Environmental groups say the rule is a loophole because the byproducts of petroleum refining are clearly the type of "waste" that Congress had wanted to control. The decision is causing the neighborhoods around refineries to be exposed to higher levels of pollution, said James Pew, a staff attorney at Earthjustice who worked on the petition asking EPA to reconsider the exemption.
"This stuff is hazardous waste, and a gasifier isn't some magic black box that makes it less dangerous," Pew said. "No one's saying it's not toxic, so letting it get burned without controls is a bad idea."
The original rule was supported by refineries, which told EPA that the rule would allow the sludge to be recycled as fuel rather than shipped off to the dump. Companies said the production of the oily materials was best characterized as a part of the manufacturing process, rather than as a hazardous waste management activity.
A spokesman for the National Petrochemical & Refiners Association, contacted on Friday, said he could not respond by deadline.
Is it 'waste'?
When the rule was finalized in 2008, EPA estimated that the rule would have between $46.4 million and $48.7 million in annual benefits, mostly from the avoided cost of handling the waste and from the need to use other types of fuel in the gasifiers.
"This action serves what we believe is a national interest by capturing as much energy from a barrel of oil as possible to maximize production efficiencies at petroleum refineries in an energy-constrained world," EPA said when it created the exemption.
Environmental groups challenged the new rule in early 2009, but their petition wasn't initially accepted (Greenwire, May 6, 2009).
Upon further review, the Obama administration decided the petitions were flawed because they assumed that the byproducts are solid waste, "rather than a non-waste material that is being recycled," wrote Mathy Stanislaus, head of EPA's solid waste division, in a recent letter to Pew.
"EPA decided on a far less ambitious final rule for a number of reasons," he wrote. "We understand that you may disagree with EPA's conclusions, but we believe that the regulatory choices made by the agency are reasonable based on the rulemaking record."
Pew said he wasn't satisfied with that answer. He called it legalistic.
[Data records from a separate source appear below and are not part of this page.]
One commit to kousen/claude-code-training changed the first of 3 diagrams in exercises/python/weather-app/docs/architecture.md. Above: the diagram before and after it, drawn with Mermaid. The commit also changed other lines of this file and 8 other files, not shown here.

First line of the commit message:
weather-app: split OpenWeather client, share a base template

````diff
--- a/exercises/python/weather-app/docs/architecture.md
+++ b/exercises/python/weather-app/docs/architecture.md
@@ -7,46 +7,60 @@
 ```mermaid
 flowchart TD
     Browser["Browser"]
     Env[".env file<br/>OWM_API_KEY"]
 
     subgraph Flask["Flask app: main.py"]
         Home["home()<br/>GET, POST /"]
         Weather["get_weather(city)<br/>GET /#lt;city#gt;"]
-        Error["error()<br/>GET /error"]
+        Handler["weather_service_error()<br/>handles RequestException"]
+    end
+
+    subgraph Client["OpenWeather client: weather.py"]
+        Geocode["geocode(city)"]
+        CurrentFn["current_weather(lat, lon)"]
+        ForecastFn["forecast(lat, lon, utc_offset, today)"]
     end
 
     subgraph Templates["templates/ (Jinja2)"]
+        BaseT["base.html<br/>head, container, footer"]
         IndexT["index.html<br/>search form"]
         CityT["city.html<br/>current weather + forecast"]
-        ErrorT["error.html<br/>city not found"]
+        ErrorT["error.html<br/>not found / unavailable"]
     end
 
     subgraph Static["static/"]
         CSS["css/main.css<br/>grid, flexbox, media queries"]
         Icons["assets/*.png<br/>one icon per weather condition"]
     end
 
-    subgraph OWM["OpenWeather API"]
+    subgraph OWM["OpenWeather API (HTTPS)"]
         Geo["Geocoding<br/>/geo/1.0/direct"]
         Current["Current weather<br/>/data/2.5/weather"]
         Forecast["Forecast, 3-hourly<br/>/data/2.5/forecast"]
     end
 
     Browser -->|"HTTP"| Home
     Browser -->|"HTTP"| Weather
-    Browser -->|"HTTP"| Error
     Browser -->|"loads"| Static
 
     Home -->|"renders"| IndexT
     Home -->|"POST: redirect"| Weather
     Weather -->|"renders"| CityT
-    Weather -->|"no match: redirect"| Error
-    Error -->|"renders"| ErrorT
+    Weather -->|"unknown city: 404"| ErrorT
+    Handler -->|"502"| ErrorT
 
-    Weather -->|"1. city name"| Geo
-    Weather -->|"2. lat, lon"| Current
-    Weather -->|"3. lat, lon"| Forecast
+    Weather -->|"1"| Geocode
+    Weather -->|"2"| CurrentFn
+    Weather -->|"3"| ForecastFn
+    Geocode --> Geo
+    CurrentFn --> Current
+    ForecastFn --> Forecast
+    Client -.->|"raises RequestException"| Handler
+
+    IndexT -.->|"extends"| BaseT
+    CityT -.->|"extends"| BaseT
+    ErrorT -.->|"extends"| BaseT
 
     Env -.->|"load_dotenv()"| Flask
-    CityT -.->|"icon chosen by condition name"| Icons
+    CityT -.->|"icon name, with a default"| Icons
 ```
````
"It can't be true that EPA gets to say, 'Waste is not waste if we say it's not waste,'" he said.
Click here to read the proposed rule.
Click here to read EPA's letter explaining the decision.
Want to read more stories like this?
E&E is the leading source for comprehensive, daily coverage of environmental and energy politics and policy.
Click here to start a free trial to E&E -- the best way to track policy and markets.